THE FUTURE of Casco Viejo as a designated World Heritage site could again be falling through cracks warns the body that awards the much-valued designation.
Lack of planning means that conservation proposals and initiatives both public and private in Panama’s old city are not having any noticeable effects on the site, said a committee report to the United Nations Educational, Scientific and Cultural Organization (UNESCO) at its 41st session in Krakow, Poland, last week
The committee expressed its “grave concern” that despite the projects and investments, most of the factors that affect the value of the site have achieved little.
The last major proposal to improve the historical image of Panama Viejo and San Felipe
cost the State $168.6 million, and ended up being a project questioned by entrepreneurs and
residents of the Old Town, due to deficiencies in the pavement and the installation of the electrical system, among other elements of the work.
The improvements were tendered by the previous government in 2010 and awarded to the
Construction company Odebrecht, which is involved in international bribery scandals and that built the sea viaduct encircling Casco which, according to Unesco, had a “negative” impact on the universal value of the relationship of the Old Town with the sea.
Now the technical experts of the body have asked Panama to take the measures necessary to maintain the “authenticity” and “integrity” of the historical components of the site.
One of these measures is to present to the Unesco World Heritage Center the designs Of the restoration project of the Hotel Casco Viejo, the former Club Union, as well as studies on vehicular access and waste management.
They are also concerned about encroaching high-rise towers that are being built towards the “east area” of the site
The Committee asks Panama to submit to the Unesco World Heritage Center before December 1 next year, a document detailing the progress in the subjects to be evaluated in 2019.
In addition, Panama, through the National Institute of Culture (INAC), must present by February 1, 2018 the new proposed limits of the complex as Cinta Costera 3 damaged several of the initial values by which the Old Town was considered a world heritage.
Fernando Diaz, director of the Association of Neighbors and Friends of Casco , said that construction projects that violate heritage norms, Waste and poor mobility are problems within the historic area that have not been able to be solved.
“If these issues are not resolved, as well as the new declaration that must be presented in 2018, Panama will get a bad mark before the international community, despite isolated efforts from various institutions,” the activist said.
Hildegard Vásquez, executive director of the Calicanto Foundation, said that the view expressed by Unesco is exactly what civil society has asked the government for years. “A plan of action is urgent and should include garbage, parking lots, zoning, incentives, afforestation and clearer rules on construction in the Casco with sanctions for transgressors.
According to Vasquez, the National Directorate of Historic Heritage of INAC continues only as an entity without power of management nor with the true technical capacity or seriousness to meet these challenges.
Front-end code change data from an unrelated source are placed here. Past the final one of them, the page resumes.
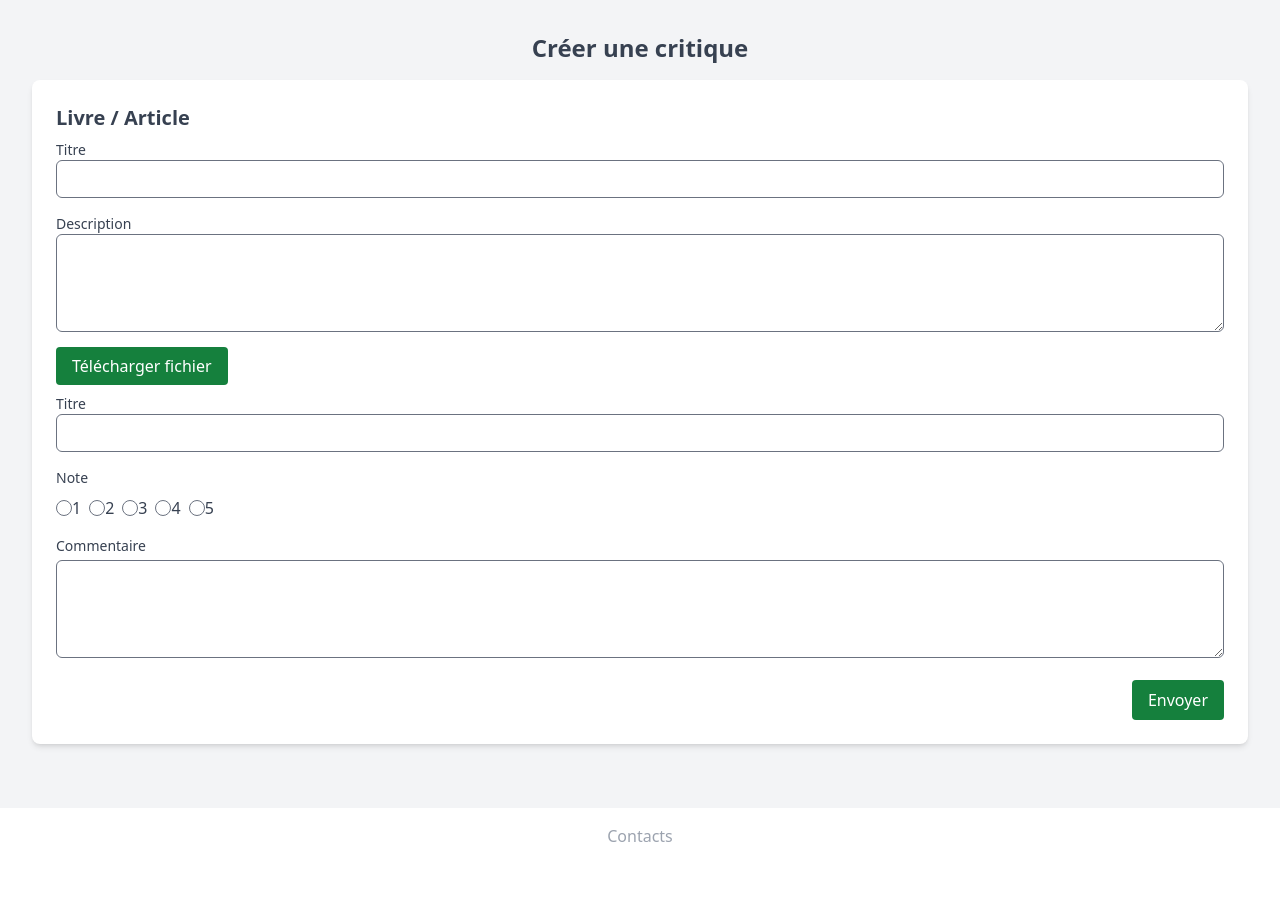
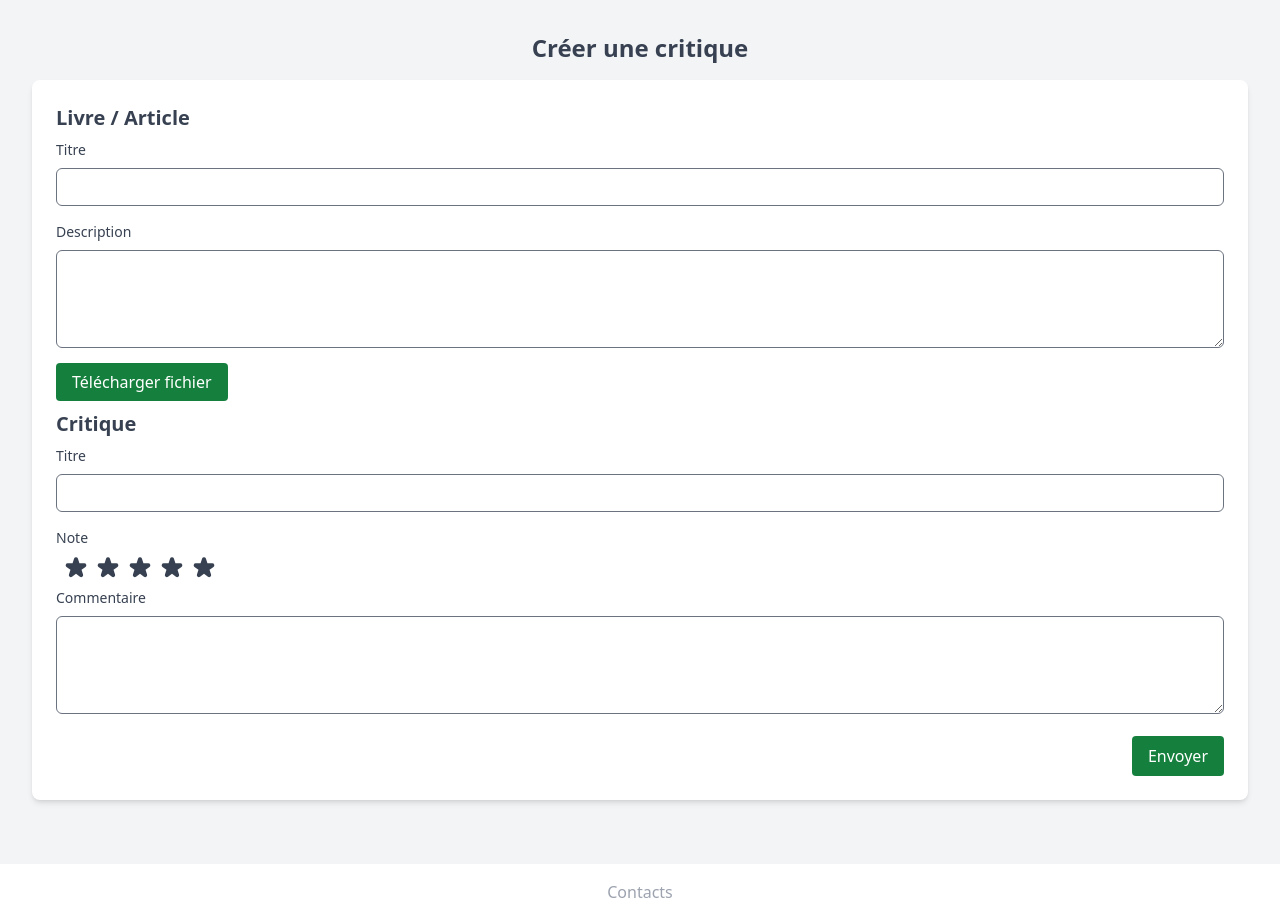
Before and after one commit to Mothraa/BookReview-Django-WebApp, a Django app: page /ticket/create/ in a window 1280 px wide. Shown: the part 80-1000 px from the top of the page. Before the commit the page ends 922 px from the top, so only its background shows below. Run offline with Django 5.2, Linux system fonts and the light colour scheme; the visitor is signed in with stand-in values (Sample User, id 1); some libraries are stand-ins or nearby versions.

Commit message:
add stars, yeah !

```diff
--- a/src/theme/static/css/dist/styles.css
+++ b/src/theme/static/css/dist/styles.css
@@ -948,6 +956,10 @@ select {
   display: flex;
 }
 
+.inline-flex {
+  display: inline-flex;
+}
+
 .hidden {
   display: none;
 }
@@ -960,6 +972,14 @@ select {
   height: 100vh;
 }
 
+.h-6 {
+  height: 1.5rem;
+}
+
+.h-7 {
+  height: 1.75rem;
+}
+
 .min-h-screen {
   min-height: 100vh;
 }
@@ -976,6 +996,14 @@ select {
   width: 100%;
 }
 
+.w-6 {
+  width: 1.5rem;
+}
+
+.w-7 {
+  width: 1.75rem;
+}
+
 .max-w-4xl {
   max-width: 56rem;
 }
@@ -994,6 +1026,10 @@ select {
 
 .flex-grow {
   flex-grow: 1;
+}
+
+.transform {
+  transform: translate(var(--tw-translate-x), var(--tw-translate-y)) rotate(var(--tw-rotate)) skewX(var(--tw-skew-x)) skewY(var(--tw-skew-y)) scaleX(var(--tw-scale-x)) scaleY(var(--tw-scale-y));
 }
 
 .cursor-pointer {
@@ -1154,6 +1194,26 @@ select {
   background-color: rgb(254 249 195 / var(--tw-bg-opacity));
 }
 
+.fill-current {
+  fill: currentColor;
+}
+
+.fill-red-500 {
+  fill: #ef4444;
+}
+
+.stroke-current {
+  stroke: currentColor;
+}
+
+.stroke-red-500 {
+  stroke: #ef4444;
+}
+
+.stroke-2 {
+  stroke-width: 2;
+}
+
 .p-2 {
   padding: 0.5rem;
 }
@@ -1339,6 +1418,24 @@ select {
   box-shadow: var(--tw-ring-offset-shadow, 0 0 #0000), var(--tw-ring-shadow, 0 0 #0000), var(--tw-shadow);
 }
 
+.transition-colors {
+  transition-property: color, background-color, border-color, text-decoration-color, fill, stroke;
+  transition-timing-function: cubic-bezier(0.4, 0, 0.2, 1);
+  transition-duration: 150ms;
+}
+
+.transition-transform {
+  transition-property: transform;
+  transition-timing-function: cubic-bezier(0.4, 0, 0.2, 1);
+  transition-duration: 150ms;
+}
+
+.hover\:scale-125:hover {
+  --tw-scale-x: 1.25;
+  --tw-scale-y: 1.25;
+  transform: translate(var(--tw-translate-x), var(--tw-translate-y)) rotate(var(--tw-rotate)) skewX(var(--tw-skew-x)) skewY(var(--tw-skew-y)) scaleX(var(--tw-scale-x)) scaleY(var(--tw-scale-y));
+}
+
 .hover\:bg-gray-300:hover {
   --tw-bg-opacity: 1;
   background-color: rgb(209 213 219 / var(--tw-bg-opacity));
--- a/src/ticket/models.py
+++ b/src/ticket/models.py
@@ -14,9 +14,9 @@ class Ticket(models.Model):
     time_created = models.DateTimeField(auto_now_add=True)
 
     def save(self, *args, **kwargs):
-
+        # TODO : ajouter un validator sur le format d'image pris en charge en entrée, actuellement fait uniquement par le frontend
         # surcharge de la methode save pour convertir les images
-        if has_changed(self, 'image'):
+        if self.image and has_changed(self, 'image'):
             # Convertir l'image en jpg et créé des miniatures
             filename = path.splitext(path.split(self.image.name)[-1])[0]
             filename = f"{filename}.jpg"
@@ -34,7 +34,6 @@ class Ticket(models.Model):
             self.thumbnail.name = f'_{filename}'
 
         super().save(*args, **kwargs)
-
 
     def __str__(self):
         return self.title
--- a/src/ticket/templates/ticket/create_review.html
+++ b/src/ticket/templates/ticket/create_review.html
@@ -11,7 +11,7 @@
             <h2 class="text-xl font-bold mb-2">Livre / Article</h2>
             {{ ticket_form.non_field_errors }}
             <div class="mb-4">
-                <label for="id_title" class="block text-sm font-medium text-gray-700">Titre</label>
+                <label for="id_title" class="block text-sm font-medium text-gray-700 mb-2">Titre</label>
                 <!-- Utilisation de la valeur du champ title sans afficher 'None' -->
                 <input type="text" name="title" id="id_title" value="{% if ticket_form.title.value %}{{ ticket_form.title.value }}{% endif %}" class="form-input w-full border rounded-md py-2 px-3 text-gray-700 leading-tight focus:outline-none focus:shadow-outline">
                 {% for error in ticket_form.title.errors %}
@@ -19,7 +19,7 @@
                 {% endfor %}
             </div>
             <div class="mb-4">
-                <label for="id_description" class="block text-sm font-medium text-gray-700">Description</label>
+                <label for="id_description" class="block text-sm font-medium text-gray-700 mb-2">Description</label>
                 <!-- Utilisation de la valeur du champ description sans afficher 'None' -->
                 <textarea name="description" id="id_description" rows="4" class="form-input w-full border rounded-md py-2 px-3 text-gray-700 leading-tight focus:outline-none focus:shadow-outline">{{ ticket_form.description.value|default_if_none:"" }}</textarea>
                 {% for error in ticket_form.description.errors %}
@@ -38,52 +38,69 @@
 
         {% comment %} </form>
     </div> {% endcomment %}
-
     <!-- Section Critique -->
     {% comment %} <div class="mb-8">
         <form method="post" enctype="multipart/form-data" class="bg-white p-6 rounded-lg shadow-md">
             <h2 class="text-xl font-bold mb-2">Critique</h2>
             {{ review_form.non_field_errors }}
             {% csrf_token %}            {% endcomment %}
+            <h2 class="text-xl font-bold mb-2">Critique</h2>
             <div class="mb-4">
-                <label for="id_headline" class="block text-sm font-medium text-gray-700">Titre</label>
+                <label for="id_headline" class="block text-sm font-medium text-gray-700 mb-2">Titre</label>
                 <input type="text" name="headline" id="id_headline" value="{% if review_form.headline.value %}{{ review_form.headline.value }}{% endif %}" class="form-input w-full border rounded-md py-2 px-3 text-gray-700 leading-tight focus:outline-none focus:shadow-outline">
                 {% for error in review_form.headline.errors %}
                 <p class="text-red-500 text-sm">{{ error }}</p>
                 {% endfor %}
             </div>
 
-                <div class="mb-4">
-                <label class="block text-sm font-medium text-gray-700">Note</label>
-                <div class="flex items-center mt-2 space-x-2" id="star-container">
-                    <label for="star1" class="flex items-center" data-tooltip="Note 1">
-                        <input type="radio" id="star1" name="rating" value="1" {% if review_form.rating.value == 1 %}checked{% endif %}>
-                        1
+            <label class="block text-sm font-medium text-gray-700 mb-2">Note</label>
+            <div class="flex items-center space-x-2">
+                <input type="radio" id="star1" class="sr-only" name="rating" value="1" {% if review_form.rating.value == 1 %}checked{% endif %}>
+                <label for="star1" class="cursor-pointer inline-flex items-center transition-transform transform hover:scale-125">
+                    <svg class="w-6 h-6 fill-current stroke-current stroke-2 transition-colors" viewBox="0 0 24 24">
+                        <use xlink:href="{% static 'images/icons.svg' %}#icon-star"></use>
+                    </svg>
                 </label>
-                    <label for="star2" class="flex items-center" data-tooltip="Note 2">
-                        <input type="radio" id="star2" name="rating" value="2" {% if review_form.rating.value == 2 %}checked{% endif %}>
-                        2
+
+                <input type="radio" id="star2" class="sr-only" name="rating" value="2" {% if review_form.rating.value == 2 %}checked{% endif %}>
+                <label for="star2" class="cursor-pointer inline-flex items-center transition-transform transform hover:scale-125">
+                    <svg class="w-6 h-6 fill-current stroke-current stroke-2 transition-colors" viewBox="0 0 24 24">
+                        <use xlink:href="{% static 'images/icons.svg' %}#icon-star"></use>
+                    </svg>
                 </label>
-                    <label for="star3" class="flex items-center" data-tooltip="Note 3">
-                        <input type="radio" id="star3" name="rating" value="3" {% if review_form.rating.value == 3 %}checked{% endif %}>
-                        3
+
+                <input type="radio" id="star3" class="sr-only" name="rating" value="3" {% if review_form.rating.value == 3 %}checked{% endif %}>
+                <label for="star3" class="cursor-pointer inline-flex items-center transition-transform transform hover:scale-125">
+                    <svg class="w-6 h-6 fill-current stroke-current stroke-2 transition-colors" viewBox="0 0 24 24">
+                        <use xlink:href="{% static 'images/icons.svg' %}#icon-star"></use>
+                    </svg>
                 </label>
-                    <label for="star4" class="flex items-center" data-tooltip="Note 4">
-                        <input type="radio" id="star4" name="rating" value="4" {% if review_form.rating.value == 4 %}checked{% endif %}>
-                        4
+
+                <input type="radio" id="star4" class="sr-only" name="rating" value="4" {% if review_form.rating.value == 4 %}checked{% endif %}>
+                <label for="star4" class="cursor-pointer inline-flex items-center transition-transform transform hover:scale-125">
+                    <svg class="w-6 h-6 fill-current stroke-current stroke-2 transition-colors" viewBox="0 0 24 24">
+                        <use xlink:href="{% static 'images/icons.svg' %}#icon-star"></use>
+                    </svg>
                 </label>
-                    <label for="star5" class="flex items-center" data-tooltip="Note 5">
-                        <input type="radio" id="star5" name="rating" value="5" {% if review_form.rating.value == 5 %}checked{% endif %}>
-                        5
+
+                <input type="radio" id="star5" class="sr-only" name="rating" value="5" {% if review_form.rating.value == 5 %}checked{% endif %}>
+                <label for="star5" class="cursor-pointer inline-flex items-center transition-transform transform hover:scale-125">
+                    <svg class="w-6 h-6 fill-current stroke-current stroke-2 transition-colors" viewBox="0 0 24 24">
+                        <use xlink:href="{% static 'images/icons.svg' %}#icon-star"></use>
+                    </svg>
                 </label>
-                </div>
                 {% for error in review_form.rating.errors %}
                     <p class="text-red-500 text-sm">{{ error }}</p>
                 {% endfor %}
             </div>
 
+
+
+
+
+
             <div class="mb-4">
-                <label for="id_body" class="block text-sm font-medium text-gray-700 mb-1">Commentaire</label>
+                <label for="id_body" class="block text-sm font-medium text-gray-700 mb-2 mt-2">Commentaire</label>
                 <textarea name="body" id="id_body" rows="4" class="form-input w-full border rounded-md py-2 px-3 text-gray-700 leading-tight focus:outline-none focus:shadow-outline">{{ review_form.body.value|default_if_none:"" }}</textarea>
                 {% for error in review_form.body.errors %}
                 <p class="text-red-500 text-sm">{{ error }}</p>
--- a/src/ticket/urls.py
+++ b/src/ticket/urls.py
@@ -1,7 +1,16 @@
 # from django.contrib import admin
 from django.urls import path
 
-from ticket.views import home, flux, posts, create_ticket, create_review, subscription, remove_subscription
+from ticket.views import (home,
+                          flux,
+                          posts,
+                          create_ticket,
+                          create_review,
+                          subscription,
+                          remove_subscription,
+                          ticket_edit,
+                          ticket_delete,
+                          )
 
 urlpatterns = [
     path('home/', home, name='home'),
@@ -18,6 +27,8 @@ urlpatterns = [
 
 
     path('posts/', posts, name='posts'),
+    path('tickets/<int:ticket_id>/edit/', ticket_edit, name='ticket_edit'),
+    path('tickets/<int:ticket_id>/delete/', ticket_delete, name='ticket_delete'),
     path('subscription/', subscription, name='subscription'),
     path('subscription/remove/<int:subscription_id>/', remove_subscription, name='remove_subscription'),
 ]
--- a/src/ticket/views.py
+++ b/src/ticket/views.py
@@ -20,6 +20,27 @@ def flux(request):
 
 @login_required
 def posts(request):
+    tickets = Ticket.objects.filter(user=request.user).order_by('-time_created')
+    return render(request, 'ticket/posts.html', {'tickets': tickets})
+
+
+@login_required
+def ticket_edit(request, ticket_id):
+    pass
+    # try:
+    #     subscription = UserFollows.objects.get(id=subscription_id, user=request.user)
+    #     followed_user_nickname = subscription.followed_user.nickname
+    #     subscription.delete()
+    #     # TODO ajouter le nom de l'utilisateur
+    #     messages.success(request, f"Abonnement à {followed_user_nickname} supprimé.")
+    # except UserFollows.DoesNotExist:
+    #     messages.error(request, "Vous ne suivez pas cet utilisateur.")
+
+    return render(request, 'ticket/home.html')
+
+@login_required
+def ticket_delete(request, ticket_id):
+    pass
     return render(request, 'ticket/home.html')
 
 
```
Also changed, not shown: other parts of src/theme/static/css/dist/styles.css (+59 -0 lines), src/LITRevu/static/js/main.js (+38 -94 lines), src/ticket/templates/ticket/create_ticket.html (+13 -2 lines), src/ticket/templates/ticket/flux.html (+0 -65 lines), src/ticket/templates/ticket/posts.html (added, +31 -0 lines), src/LITRevu/static/images/icons.svg. Lines whose indentation alone changed are shown as unchanged.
Even this government administration opted to transfer the contract for the restoration of the Basilica Santa Maria la Antigua, in San Felipe, to the Secretary of Goals of the Ministry of
Presidency, ahead of equipping INAC which is the governing body of this kind of works with equipment and more budget, “The state [and I do not mean parties] has always been an obstacle,” she told La Prensa.
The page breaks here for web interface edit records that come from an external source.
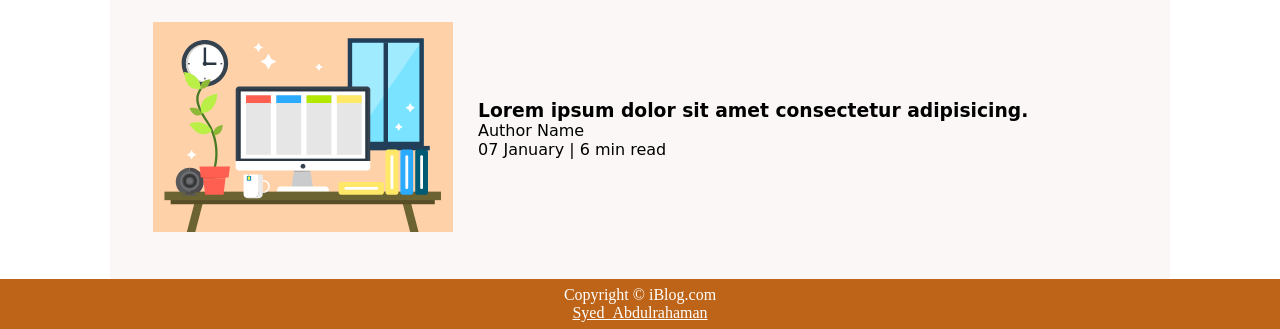
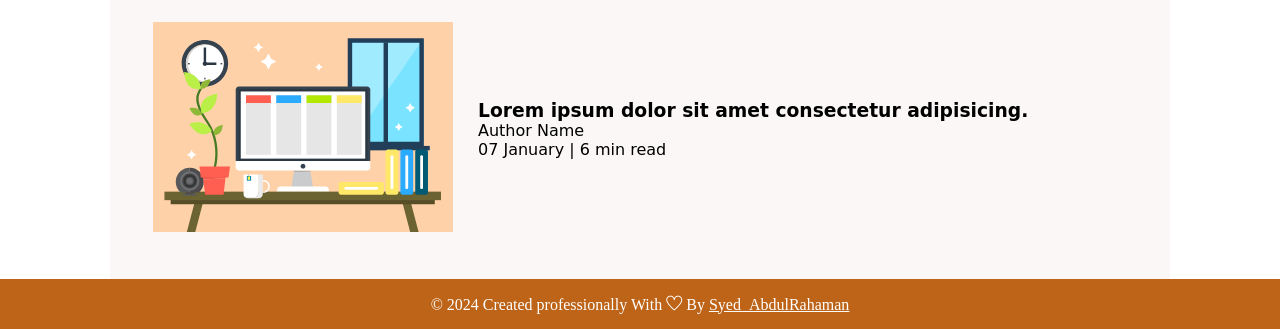
Before and after one commit to SAbdulra/SAbdulra, a plain HTML site: page index.html in a window 1280 px wide. Shown: the part 2408-2737 px from the top of the page. Drawn offline with Linux system fonts and the light colour scheme; a web font is replaced by a local one.

Commit message:
Update index.html

```diff
--- a/index.html
+++ b/index.html
@@ -4,7 +4,8 @@
 <head>
     <meta charset="UTF-8">
     <meta name="viewport" content="width=device-width, initial-scale=1.0">
-	<link rel="icon" href="Assets/img/favicon.png" type="image/png">
+    <link rel="icon" href="Assets/img/favicon.png" type="image/png">
+    <link rel="stylesheet" href="Assets/themify-icons/css/themify-icons.css">
     <link rel="stylesheet" href="Assets/css/utils.css">
     <link rel="stylesheet" href="Assets/css/style.css">
     <link rel="stylesheet" href="Assets/css/mobile.css">
@@ -174,10 +175,13 @@
 
     </div>
 
-    <div class="footer">
-        <p>Copyright &copy; iBlog.com </p>
-        <a href="https://sabdulra.github.io/SAbdulra/">Syed_Abdulrahaman</a>
-    </div>
+    <footer class="footer py-3">
+        <div class="container">
+            <p class="small mb-0 text-light">
+                &copy; <script>document.write(new Date().getFullYear())</script> Created professionally With <i class="ti-heart text-danger"></i> By <a href="https://sabdulra.github.io/SAbdulra/" target="_blank"><span class="text-danger" title="Bootstrap 4 Themes and Dashboards">Syed_AbdulRahaman</span></a>
+            </p>
+        </div>
+    </footer>
 </body>
 
 </html>
```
INAC reported that it is preparing in conjunction with the International Monuments and Sites (Icomos), an advisory body of Unesco, the material for the new report that must be delivered in early 2018.